- What needs to be done -
Lines with the string "form" must each be copied from the listing.

★ ★ ★

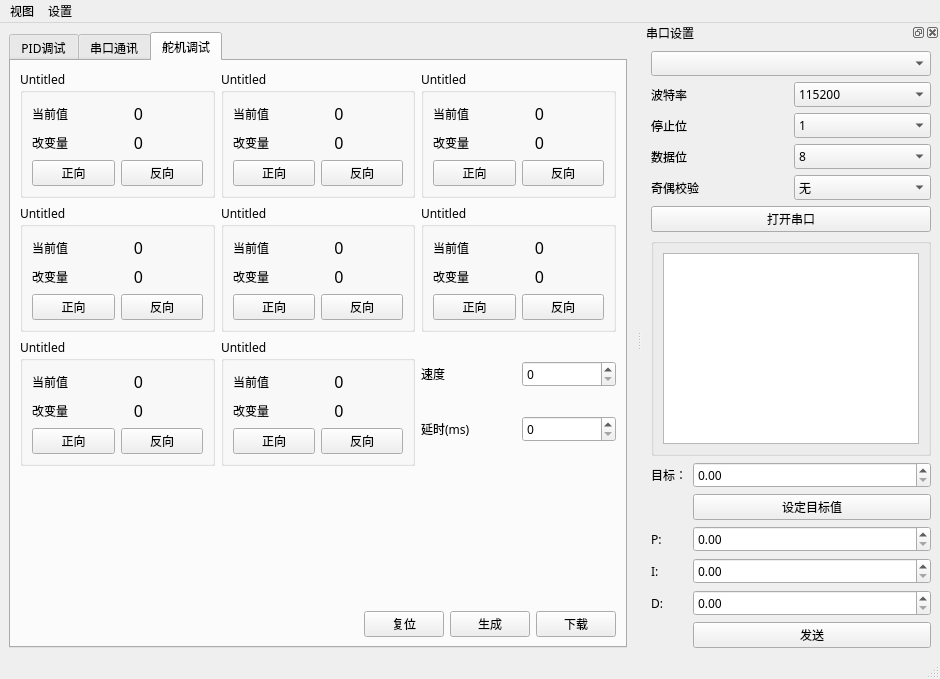
Qt form mainwindow.ui (Yimingtoo/Qt_PWM_serial_port_communication) before a commit.
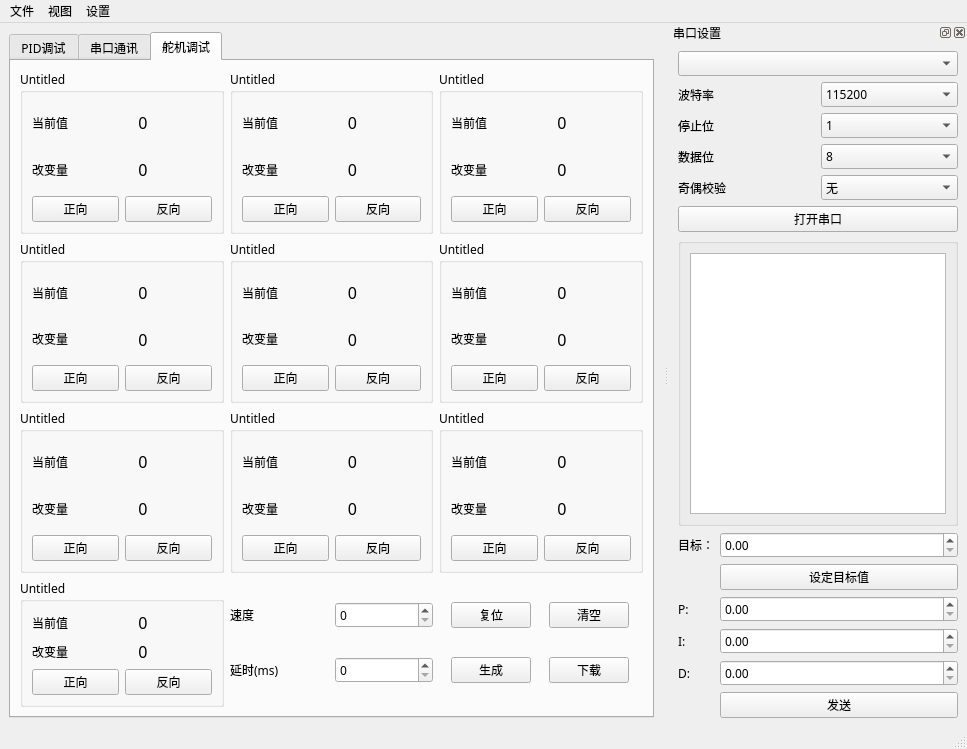
The same form after that commit. The open tabs and pages were chosen to show the change. Custom widgets are drawn as their Qt base class.

The edit to the form file:
```diff
--- a/mainwindow.ui
+++ b/mainwindow.ui
@@ -6,16 +6,16 @@
    <rect>
     <x>0</x>
     <y>0</y>
-    <width>940</width>
-    <height>679</height>
+    <width>967</width>
+    <height>749</height>
    </rect>
   </property>
   <property name="windowTitle">
    <string>MainWindow</string>
   </property>
   <widget class="QWidget" name="centralwidget">
-   <layout class="QGridLayout" name="gridLayout_4">
-    <item row="0" column="0">
+   <layout class="QHBoxLayout" name="horizontalLayout_8">
+    <item>
      <widget class="QTabWidget" name="tebWidget">
       <property name="font">
        <font>
@@ -1070,6 +1070,200 @@
          </widget>
         </item>
         <item row="2" column="2">
+         <widget class="QGroupBox" name="group9">
+          <property name="sizePolicy">
+           <sizepolicy hsizetype="Preferred" vsizetype="Preferred">
+            <horstretch>0</horstretch>
+            <verstretch>0</verstretch>
+           </sizepolicy>
+          </property>
+          <property name="title">
+           <string>Untitled</string>
+          </property>
+          <layout class="QVBoxLayout" name="verticalLayout_27">
+           <item>
+            <layout class="QHBoxLayout" name="horizontalLayout_52">
+             <item>
+              <widget class="QLabel" name="label_70">
+               <property name="text">
+                <string>当前值</string>
+               </property>
+              </widget>
+             </item>
+             <item>
+              <widget class="QLabel" name="dutylabel9">
+               <property name="sizePolicy">
+                <sizepolicy hsizetype="Expanding" vsizetype="Preferred">
+                 <horstretch>0</horstretch>
+                 <verstretch>0</verstretch>
+                </sizepolicy>
+               </property>
+               <property name="font">
+                <font>
+                 <pointsize>12</pointsize>
+                </font>
+               </property>
+               <property name="text">
+                <string>0</string>
+               </property>
+               <property name="alignment">
+                <set>Qt::AlignCenter</set>
+               </property>
+              </widget>
+             </item>
+            </layout>
+           </item>
+           <item>
+            <layout class="QHBoxLayout" name="horizontalLayout_53">
+             <item>
+              <widget class="QLabel" name="label_71">
+               <property name="text">
+                <string>改变量</string>
+               </property>
+              </widget>
+             </item>
+             <item>
+              <widget class="QLabel" name="variationlabel9">
+               <property name="sizePolicy">
+                <sizepolicy hsizetype="Expanding" vsizetype="Preferred">
+                 <horstretch>0</horstretch>
+                 <verstretch>0</verstretch>
+                </sizepolicy>
+               </property>
+               <property name="font">
+                <font>
+                 <pointsize>12</pointsize>
+                </font>
+               </property>
+               <property name="text">
+                <string>0</string>
+               </property>
+               <property name="alignment">
+                <set>Qt::AlignCenter</set>
+               </property>
+              </widget>
+             </item>
+            </layout>
+           </item>
+           <item>
+            <layout class="QHBoxLayout" name="horizontalLayout_22">
+             <item>
+              <widget class="QPushButton" name="forwardButton9">
+               <property name="text">
+                <string>正向</string>
+               </property>
+              </widget>
+             </item>
+             <item>
+              <widget class="QPushButton" name="reverseButton9">
+               <property name="text">
+                <string>反向</string>
+               </property>
+              </widget>
+             </item>
+            </layout>
+           </item>
+          </layout>
+         </widget>
+        </item>
+        <item row="3" column="0">
+         <widget class="QGroupBox" name="group10">
+          <property name="sizePolicy">
+           <sizepolicy hsizetype="Preferred" vsizetype="Preferred">
+            <horstretch>0</horstretch>
+            <verstretch>0</verstretch>
+           </sizepolicy>
+          </property>
+          <property name="title">
+           <string>Untitled</string>
+          </property>
+          <layout class="QVBoxLayout" name="verticalLayout_28">
+           <item>
+            <layout class="QHBoxLayout" name="horizontalLayout_54">
+             <item>
+              <widget class="QLabel" name="label_72">
+               <property name="text">
+                <string>当前值</string>
+               </property>
+              </widget>
+             </item>
+             <item>
+              <widget class="QLabel" name="dutylabel10">
+               <property name="sizePolicy">
+                <sizepolicy hsizetype="Expanding" vsizetype="Preferred">
+                 <horstretch>0</horstretch>
+                 <verstretch>0</verstretch>
+                </sizepolicy>
+               </property>
+               <property name="font">
+                <font>
+                 <pointsize>12</pointsize>
+                </font>
+               </property>
+               <property name="text">
+                <string>0</string>
+               </property>
+               <property name="alignment">
+                <set>Qt::AlignCenter</set>
+               </property>
+              </widget>
+             </item>
+            </layout>
+           </item>
+           <item>
+            <layout class="QHBoxLayout" name="horizontalLayout_55">
+             <item>
+              <widget class="QLabel" name="label_73">
+               <property name="text">
+                <string>改变量</string>
+               </property>
+              </widget>
+             </item>
+             <item>
+              <widget class="QLabel" name="variationlabel10">
+               <property name="sizePolicy">
+                <sizepolicy hsizetype="Expanding" vsizetype="Preferred">
+                 <horstretch>0</horstretch>
+                 <verstretch>0</verstretch>
+                </sizepolicy>
+               </property>
+               <property name="font">
+                <font>
+                 <pointsize>12</pointsize>
+                </font>
+               </property>
+               <property name="text">
+                <string>0</string>
+               </property>
+               <property name="alignment">
+                <set>Qt::AlignCenter</set>
+               </property>
+              </widget>
+             </item>
+            </layout>
+           </item>
+           <item>
+            <layout class="QHBoxLayout" name="horizontalLayout_23">
+             <item>
+              <widget class="QPushButton" name="forwardButton10">
+               <property name="text">
+                <string>正向</string>
+               </property>
+              </widget>
+             </item>
+             <item>
+              <widget class="QPushButton" name="reverseButton10">
+               <property name="text">
+                <string>反向</string>
+               </property>
+              </widget>
+             </item>
+            </layout>
+           </item>
+          </layout>
+         </widget>
+        </item>
+        <item row="3" column="1">
          <layout class="QVBoxLayout" name="verticalLayout_39">
           <item>
            <layout class="QHBoxLayout" name="horizontalLayout_21">
@@ -1101,70 +1295,47 @@
           </item>
          </layout>
         </item>
-        <item row="3" column="0" colspan="3">
-         <layout class="QVBoxLayout" name="verticalLayout_40">
-          <item>
-           <spacer name="verticalSpacer_2">
-            <property name="orientation">
-             <enum>Qt::Vertical</enum>
+        <item row="3" column="2">
+         <layout class="QGridLayout" name="gridLayout_4">
+          <item row="0" column="0">
+           <widget class="QPushButton" name="resetButton_4">
+            <property name="sizePolicy">
+             <sizepolicy hsizetype="Fixed" vsizetype="Fixed">
+              <horstretch>0</horstretch>
+              <verstretch>0</verstretch>
+             </sizepolicy>
             </property>
-            <property name="sizeHint" stdset="0">
-             <size>
-              <width>20</width>
-              <height>40</height>
-             </size>
+            <property name="text">
+             <string>复位</string>
             </property>
-           </spacer>
+           </widget>
           </item>
-          <item>
-           <layout class="QHBoxLayout" name="horizontalLayout_34">
-            <item>
-             <spacer name="horizontalSpacer_7">
-              <property name="orientation">
-               <enum>Qt::Horizontal</enum>
-              </property>
-              <property name="sizeHint" stdset="0">
-               <size>
-                <width>40</width>
-                <height>20</height>
-               </size>
-              </property>
-             </spacer>
-            </item>
-            <item>
-             <widget class="QPushButton" name="resetButton_4">
-              <property name="sizePolicy">
-               <sizepolicy hsizetype="Fixed" vsizetype="Fixed">
-                <horstretch>0</horstretch>
-                <verstretch>0</verstretch>
-               </sizepolicy>
-              </property>
-              <property name="text">
-               <string>复位</string>
-              </property>
-             </widget>
-            </item>
-            <item>
-             <widget class="QPushButton" name="generateButton">
-              <property name="text">
-               <string>生成</string>
-              </property>
-             </widget>
-            </item>
-            <item>
-             <widget class="QPushButton" name="downloadButton">
-              <property name="sizePolicy">
-               <sizepolicy hsizetype="Fixed" vsizetype="Fixed">
-                <horstretch>0</horstretch>
-                <verstretch>0</verstretch>
-               </sizepolicy>
-              </property>
-              <property name="text">
-               <string>下载</string>
-              </property>
-             </widget>
-            </item>
-           </layout>
+          <item row="0" column="1">
+           <widget class="QPushButton" name="clearButton">
+            <property name="text">
+             <string>清空</string>
+            </property>
+           </widget>
+          </item>
+          <item row="1" column="0">
+           <widget class="QPushButton" name="generateButton">
+            <property name="text">
+             <string>生成</string>
+            </property>
+           </widget>
+          </item>
+          <item row="1" column="1">
+           <widget class="QPushButton" name="downloadButton">
+            <property name="sizePolicy">
+             <sizepolicy hsizetype="Fixed" vsizetype="Fixed">
+              <horstretch>0</horstretch>
+              <verstretch>0</verstretch>
+             </sizepolicy>
+            </property>
+            <property name="text">
+             <string>下载</string>
+            </property>
+           </widget>
           </item>
          </layout>
         </item>
@@ -1179,7 +1350,7 @@
     <rect>
      <x>0</x>
      <y>0</y>
-     <width>940</width>
+     <width>967</width>
      <height>26</height>
     </rect>
    </property>
@@ -1196,6 +1367,13 @@
     <addaction name="resetsetAction"/>
     <addaction name="pinsettingAction"/>
    </widget>
+   <widget class="QMenu" name="menu_3">
+    <property name="title">
+     <string>文件</string>
+    </property>
+    <addaction name="saveas_action"/>
+   </widget>
+   <addaction name="menu_3"/>
    <addaction name="menu"/>
    <addaction name="menu_2"/>
   </widget>
@@ -1403,18 +1581,7 @@
        </property>
        <layout class="QVBoxLayout" name="verticalLayout_3">
         <item>
-         <widget class="QTextEdit" name="codeEdit">
-          <property name="enabled">
-           <bool>true</bool>
-          </property>
-          <property name="html">
-           <string>&lt;!DOCTYPE HTML PUBLIC &quot;-//W3C//DTD HTML 4.0//EN&quot; &quot;http://www.w3.org/TR/REC-html40/strict.dtd&quot;&gt;
-&lt;html&gt;&lt;head&gt;&lt;meta name=&quot;qrichtext&quot; content=&quot;1&quot; /&gt;&lt;style type=&quot;text/css&quot;&gt;
-p, li { white-space: pre-wrap; }
-&lt;/style&gt;&lt;/head&gt;&lt;body style=&quot; font-family:'SimSun'; font-size:9.07563pt; font-weight:400; font-style:normal;&quot;&gt;
-&lt;p style=&quot;-qt-paragraph-type:empty; margin-top:0px; margin-bottom:0px; margin-left:0px; margin-right:0px; -qt-block-indent:0; text-indent:0px; font-size:9.07563pt;&quot;&gt;&lt;br /&gt;&lt;/p&gt;&lt;/body&gt;&lt;/html&gt;</string>
-          </property>
-         </widget>
+         <widget class="QTableWidget" name="codetableWidget"/>
         </item>
        </layout>
       </widget>
```
Left out of the diff: 7 changed lines with no effect on the pictures.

★ ★ ★

- Answer area -
Qt form mainwindow.ui (Yimingtoo/Qt_PWM_serial_port_communication) before a commit.
The same form after that commit. The open tabs and pages were chosen to show the change. Custom widgets are drawn as their Qt base class.
The edit to the form file:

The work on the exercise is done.